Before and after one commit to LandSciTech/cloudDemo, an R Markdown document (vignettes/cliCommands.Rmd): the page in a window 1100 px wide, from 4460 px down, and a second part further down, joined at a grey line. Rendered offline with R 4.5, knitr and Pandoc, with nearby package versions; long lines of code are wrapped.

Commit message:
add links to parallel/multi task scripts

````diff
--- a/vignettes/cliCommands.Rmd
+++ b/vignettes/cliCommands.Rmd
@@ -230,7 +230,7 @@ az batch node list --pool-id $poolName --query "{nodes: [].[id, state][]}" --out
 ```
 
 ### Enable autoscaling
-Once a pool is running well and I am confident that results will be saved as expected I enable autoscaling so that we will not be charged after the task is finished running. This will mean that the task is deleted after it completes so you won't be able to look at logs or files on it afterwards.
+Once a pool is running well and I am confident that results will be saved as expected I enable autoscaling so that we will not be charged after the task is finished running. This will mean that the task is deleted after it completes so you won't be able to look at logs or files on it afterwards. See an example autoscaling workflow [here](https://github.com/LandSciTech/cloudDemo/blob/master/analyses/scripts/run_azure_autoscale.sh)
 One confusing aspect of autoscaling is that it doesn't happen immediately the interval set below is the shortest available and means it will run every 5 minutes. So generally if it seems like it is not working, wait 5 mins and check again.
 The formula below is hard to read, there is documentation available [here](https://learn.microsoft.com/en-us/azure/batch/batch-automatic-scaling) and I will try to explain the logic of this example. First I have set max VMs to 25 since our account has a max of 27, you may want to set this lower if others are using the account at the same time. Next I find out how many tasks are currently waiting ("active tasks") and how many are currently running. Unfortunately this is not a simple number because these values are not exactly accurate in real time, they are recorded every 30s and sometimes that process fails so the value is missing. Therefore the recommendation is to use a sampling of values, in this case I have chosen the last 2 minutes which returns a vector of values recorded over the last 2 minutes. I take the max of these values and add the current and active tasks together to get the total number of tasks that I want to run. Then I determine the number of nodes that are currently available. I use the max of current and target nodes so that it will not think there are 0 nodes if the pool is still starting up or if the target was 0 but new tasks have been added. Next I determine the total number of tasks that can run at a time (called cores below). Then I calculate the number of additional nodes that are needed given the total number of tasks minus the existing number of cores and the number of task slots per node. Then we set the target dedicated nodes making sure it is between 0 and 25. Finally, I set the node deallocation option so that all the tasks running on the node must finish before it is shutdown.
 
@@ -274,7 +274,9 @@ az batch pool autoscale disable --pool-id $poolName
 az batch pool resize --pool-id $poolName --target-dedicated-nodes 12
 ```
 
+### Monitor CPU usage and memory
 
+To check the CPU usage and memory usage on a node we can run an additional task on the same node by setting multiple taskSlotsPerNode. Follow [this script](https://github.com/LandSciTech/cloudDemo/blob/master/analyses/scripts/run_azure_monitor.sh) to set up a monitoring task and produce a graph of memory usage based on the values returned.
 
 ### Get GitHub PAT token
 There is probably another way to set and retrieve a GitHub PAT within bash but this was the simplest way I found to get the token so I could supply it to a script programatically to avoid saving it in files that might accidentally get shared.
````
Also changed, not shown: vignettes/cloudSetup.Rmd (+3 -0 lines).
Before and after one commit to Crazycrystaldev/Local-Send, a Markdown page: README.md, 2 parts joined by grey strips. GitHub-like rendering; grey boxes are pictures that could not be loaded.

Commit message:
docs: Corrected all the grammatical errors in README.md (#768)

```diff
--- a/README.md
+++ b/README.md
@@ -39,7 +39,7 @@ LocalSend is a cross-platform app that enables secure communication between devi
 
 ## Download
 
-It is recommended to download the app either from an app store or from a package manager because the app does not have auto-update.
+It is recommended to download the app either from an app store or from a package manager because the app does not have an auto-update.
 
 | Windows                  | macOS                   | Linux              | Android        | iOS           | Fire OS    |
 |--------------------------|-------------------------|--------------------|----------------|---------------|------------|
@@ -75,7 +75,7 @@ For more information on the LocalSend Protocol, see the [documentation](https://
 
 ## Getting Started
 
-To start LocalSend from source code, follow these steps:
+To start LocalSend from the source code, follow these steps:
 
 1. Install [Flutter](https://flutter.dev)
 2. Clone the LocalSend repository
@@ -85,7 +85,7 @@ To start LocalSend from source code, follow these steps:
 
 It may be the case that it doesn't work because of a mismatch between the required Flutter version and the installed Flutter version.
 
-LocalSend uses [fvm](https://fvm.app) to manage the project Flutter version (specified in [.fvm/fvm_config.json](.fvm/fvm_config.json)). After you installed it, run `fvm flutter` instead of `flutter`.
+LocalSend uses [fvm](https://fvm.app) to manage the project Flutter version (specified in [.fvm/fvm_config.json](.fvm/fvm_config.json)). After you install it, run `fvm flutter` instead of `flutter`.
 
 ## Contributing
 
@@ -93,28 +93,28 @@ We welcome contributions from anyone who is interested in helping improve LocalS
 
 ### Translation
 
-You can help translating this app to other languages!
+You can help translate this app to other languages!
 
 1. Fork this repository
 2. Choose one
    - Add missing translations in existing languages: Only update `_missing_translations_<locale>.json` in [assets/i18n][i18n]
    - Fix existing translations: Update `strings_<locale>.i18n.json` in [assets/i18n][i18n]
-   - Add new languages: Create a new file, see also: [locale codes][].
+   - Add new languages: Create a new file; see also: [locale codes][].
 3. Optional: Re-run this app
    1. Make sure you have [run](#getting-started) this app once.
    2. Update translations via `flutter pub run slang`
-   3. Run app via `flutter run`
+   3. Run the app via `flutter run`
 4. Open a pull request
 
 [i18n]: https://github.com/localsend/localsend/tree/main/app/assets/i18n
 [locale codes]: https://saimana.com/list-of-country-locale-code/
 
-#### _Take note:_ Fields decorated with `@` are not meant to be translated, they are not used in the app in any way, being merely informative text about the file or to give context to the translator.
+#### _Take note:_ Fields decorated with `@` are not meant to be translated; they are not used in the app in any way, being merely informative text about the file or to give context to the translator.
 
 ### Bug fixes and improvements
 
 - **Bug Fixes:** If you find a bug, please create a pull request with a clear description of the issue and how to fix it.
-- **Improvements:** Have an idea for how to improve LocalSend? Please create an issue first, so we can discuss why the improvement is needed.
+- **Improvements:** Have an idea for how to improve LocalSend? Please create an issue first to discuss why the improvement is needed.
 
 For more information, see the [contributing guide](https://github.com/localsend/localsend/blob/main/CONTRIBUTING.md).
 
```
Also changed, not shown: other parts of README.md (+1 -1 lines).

**How to complete this task:** Look over the material above and report each line holding "vignettes".

**Solution to this problem:**
Before and after one commit to LandSciTech/cloudDemo, an R Markdown document (vignettes/cliCommands.Rmd): the page in a window 1100 px wide, from 4460 px down, and a second part further down, joined at a grey line. Rendered offline with R 4.5, knitr and Pandoc, with nearby package versions; long lines of code are wrapped.
--- a/vignettes/cliCommands.Rmd
+++ b/vignettes/cliCommands.Rmd
Also changed, not shown: vignettes/cloudSetup.Rmd (+3 -0 lines).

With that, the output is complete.